“Trans” is derived from Latin and as a prefix means “across, on the far side, and beyond.” We commonly use words like “transportation” and “transfer”; in both cases, “trans” connotes a bridging characteristic, whether it is between places, conditions, or people. Thus, transbranding is using brands to connect and effectively move between divergent markets.

Branding has always been an important part of marketing strategy, since many consumers use brand attributes to determine their purchasing decisions. The branding dialogue in the past was predominantly led by marketers, but in the digital era of today, that discussion is heavily influenced by other voices, such as by social networks. This results often in a varied and potentially conflicting narrative about a brand. Transbranding is a call for marketers to retake the initiative in integrating the communication of their brands across offline and online domains.

Companies or people that are successfully pioneering transbranding demonstrate some key “trans” qualities in the following ways:

1. They are transitional. Sometimes a company and its branding has to evolve to align itself with its changing market environment. When this happens brands have to provide strong leadership to make sure its loyal consumers do not feel lost by radical changes, such as by an unexpected new logo. Whereas the Gap stranded their old customers with their new brand identity, Starbucks initiated a longer, integrated, and open effort to help their partners and patrons to transition to the rebranding effort. More specifically, by keeping the siren, Starbucks signaled that the familiar retail experience would continue.
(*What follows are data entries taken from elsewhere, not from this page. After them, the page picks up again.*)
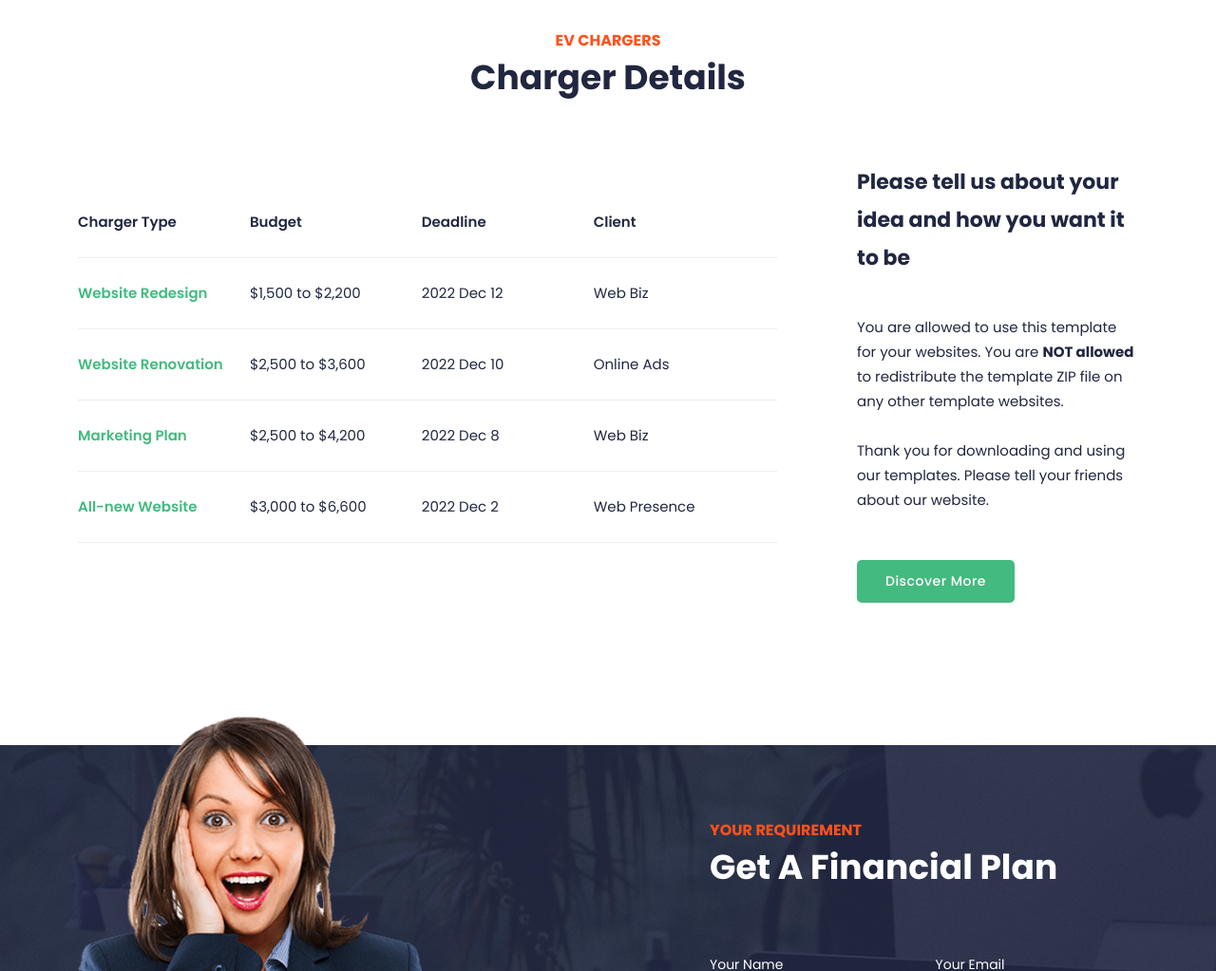
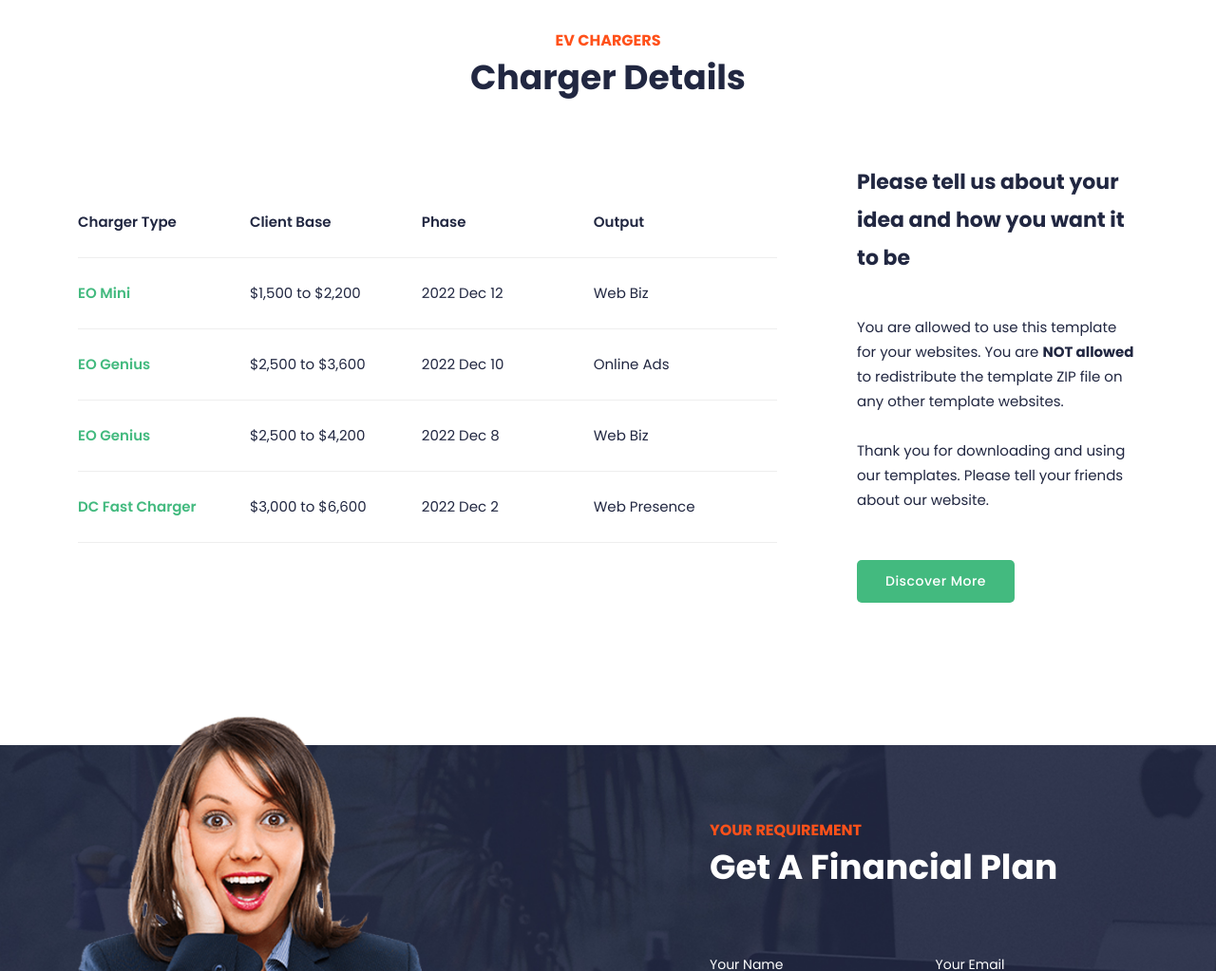
Before and after one commit to Sohamkale23/company-website, a plain HTML site: page index.html in a window 1280 px wide. Shown: the part 2061-3084 px from the top of the page at 95% size. Drawn offline with nearby package versions, Linux system fonts and the light colour scheme.

Commit message:
Add files via upload

```diff
--- a/index.html
+++ b/index.html
@@ -246,30 +246,30 @@ https://templatemo.com/tm-574-mexant
                       <div>
                         <div class="main-list">
                           <span class="title">Charger Type</span>
-                          <span class="title">Budget</span>
-                          <span class="title">Deadline</span>
-                          <span class="title">Client</span>
+                          <span class="title">Client Base</span>
+                          <span class="title">Phase</span>
+                          <span class="title">Output</span>
                         </div>
                         <div class="list-item">
-                          <span class="item item-title">Website Redesign</span>
+                          <span class="item item-title">EO Mini</span>
                           <span class="item">$1,500 to $2,200</span>
                           <span class="item">2022 Dec 12</span>
                           <span class="item">Web Biz</span>
                         </div>
                         <div class="list-item">
-                          <span class="item item-title">Website Renovation</span>
+                          <span class="item item-title">EO Genius</span>
                           <span class="item">$2,500 to $3,600</span>
                           <span class="item">2022 Dec 10</span>
                           <span class="item">Online Ads</span>
                         </div>
                         <div class="list-item">
-                          <span class="item item-title">Marketing Plan</span>
+                          <span class="item item-title">EO Genius</span>
                           <span class="item">$2,500 to $4,200</span>
                           <span class="item">2022 Dec 8</span>
                           <span class="item">Web Biz</span>
                         </div>
                         <div class="list-item last-item">
-                          <span class="item item-title">All-new Website</span>
+                          <span class="item item-title">DC Fast Charger</span>
                           <span class="item">$3,000 to $6,600</span>
                           <span class="item">2022 Dec 2</span>
                           <span class="item">Web Presence</span>
```
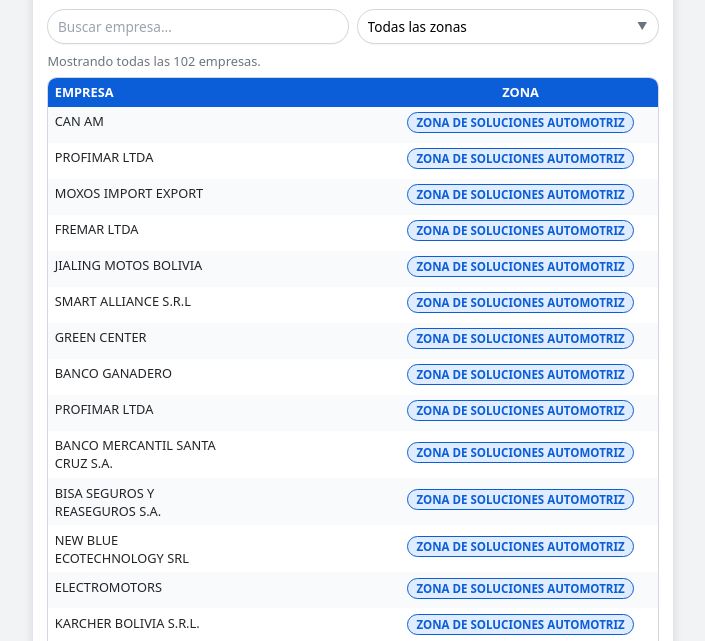
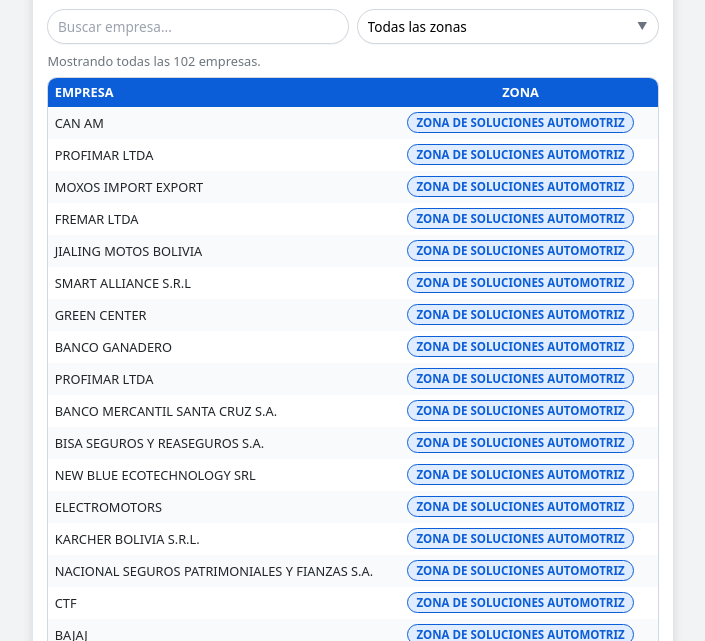
Before and after one commit to mkantonio/expoauto2026, a plain HTML site: page index.html in a window 1280 px wide. Shown: the part 89-730 px from the top of the page, without its empty margins (287-992 px from the left). Drawn offline with Linux system fonts and the light colour scheme.

Commit message:
Index updated

```diff
--- a/index.html
+++ b/index.html
@@ -124,7 +124,7 @@
       width: 100%;
       border-collapse: collapse;
       font-size: 0.8rem;
-      table-layout: fixed; /* columnas con ancho fijo, no se desborda la tabla */
+      table-layout: fixed;          /* ancho fijo → sin scroll horizontal */
     }
 
     thead {
@@ -137,28 +137,25 @@
       padding: 0.35rem 0.40rem;
       text-align: left;
       vertical-align: middle;
+      white-space: normal;          /* permitir múltiples líneas */
+      overflow-wrap: anywhere;      /* puede cortar palabras largas dentro de la celda */
+      word-wrap: break-word;        /* fallback compatible para wrap en tablas */
     }
 
-    /* Dos columnas: EMPRESA (más corta) y ZONA (más ancha) */
+    /* Dos columnas: EMPRESA y ZONA */
     th:nth-child(1),
     td:nth-child(1) {
-      width: 55%; /* antes 65, ahora más corta */
+      width: 55%;
     }
 
     th:nth-child(2),
     td:nth-child(2) {
       width: 45%;
       text-align: center;
-      white-space: nowrap;
     }
 
-    /* EMPRESA: máximo 2 líneas con puntos suspensivos */
     .empresa-cell {
-      white-space: normal;
-      overflow: hidden;
-      display: -webkit-box;
-      -webkit-line-clamp: 2;      /* máximo 2 líneas */
-      -webkit-box-orient: vertical;
+      /* solo usamos wrap normal, sin recortes ni ellipsis */
     }
 
     tbody tr:nth-child(odd) {
@@ -184,9 +181,9 @@
       font-weight: 700;
       text-transform: uppercase;
       border: 1px solid #0b5ed7;
-      overflow: hidden;
-      text-overflow: ellipsis; /* si la zona es muy larga, se corta con ... */
-      white-space: nowrap;
+      white-space: normal;          /* puede ocupar varias líneas */
+      overflow-wrap: anywhere;
+      word-wrap: break-word;
     }
 
     .no-results {
@@ -206,7 +203,6 @@
       border: 1px solid #fecaca;
     }
 
-    /* Resaltado tipo marcador amarillo */
     .highlight {
       background: #fff59d;
       padding: 0 1px;
```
But importantly, by omitting “Starbucks Coffee” in the logo, it communicated that its business also consisted of non-coffee categories — in the present and possibly more in the future.

2. They are transcendent. Instead of just catering to the idiosyncratic demands of the micro-segments created by new media, brands should also try to aggregate consumers by finding an appeal that can transcend market differences. A recent Harvard Business Review blog about Gangnam style discusses how a video sang almost entirely in Korean nevertheless became a global viral sensation because, at the core, the music, the humorous visual content, and the artist Psy himself were all universally liked. Brands, too, have to search for that kind of power to attract across seemingly variant markets.

3. They are transformable. With digital domains, like smartphone apps, becoming a new and important battleground, branding elements now need to be visible in a much smaller or dynamic setting. Case in point: DC comics now uses a “living identity,” where its new peelable logo reveals its many superheroes. Whereas its former identity was singular and static, the new malleable brand ID can be flexibly fit to properties, characters, and media, such as in digital devices, where consumers can playfully interact with it.

4. They are transparent. Domino’s Pizza created a stir by conducting a bold campaign where it openly discussed the consumer dissatisfaction and quality issues facing the brand and how it was going to overcome them. Brand transparency is important in honestly addressing consumer complaints, especially since, when left alone, they can be spread quickly on social networks. Companies, however, need to determine the proper level of brand transparency by weighing its impact on other branding factors, including trust, mystique, storytelling, and surprise.

While it is true that the changed media landscape has made life difficult for marketers, the good news here is that a transbranding mind-set can help managers cross over the old-school and new-school branding divide.

Dae Ryun Chang is Professor of Marketing at Yonsei School of Business, Seoul, Korea. Follow him on Twitter at @daeryun. Don Ryun Chang is professor of branding and design management in the department of visual communication at Hongik University and a former President of the International Council of Graphic Design Associations.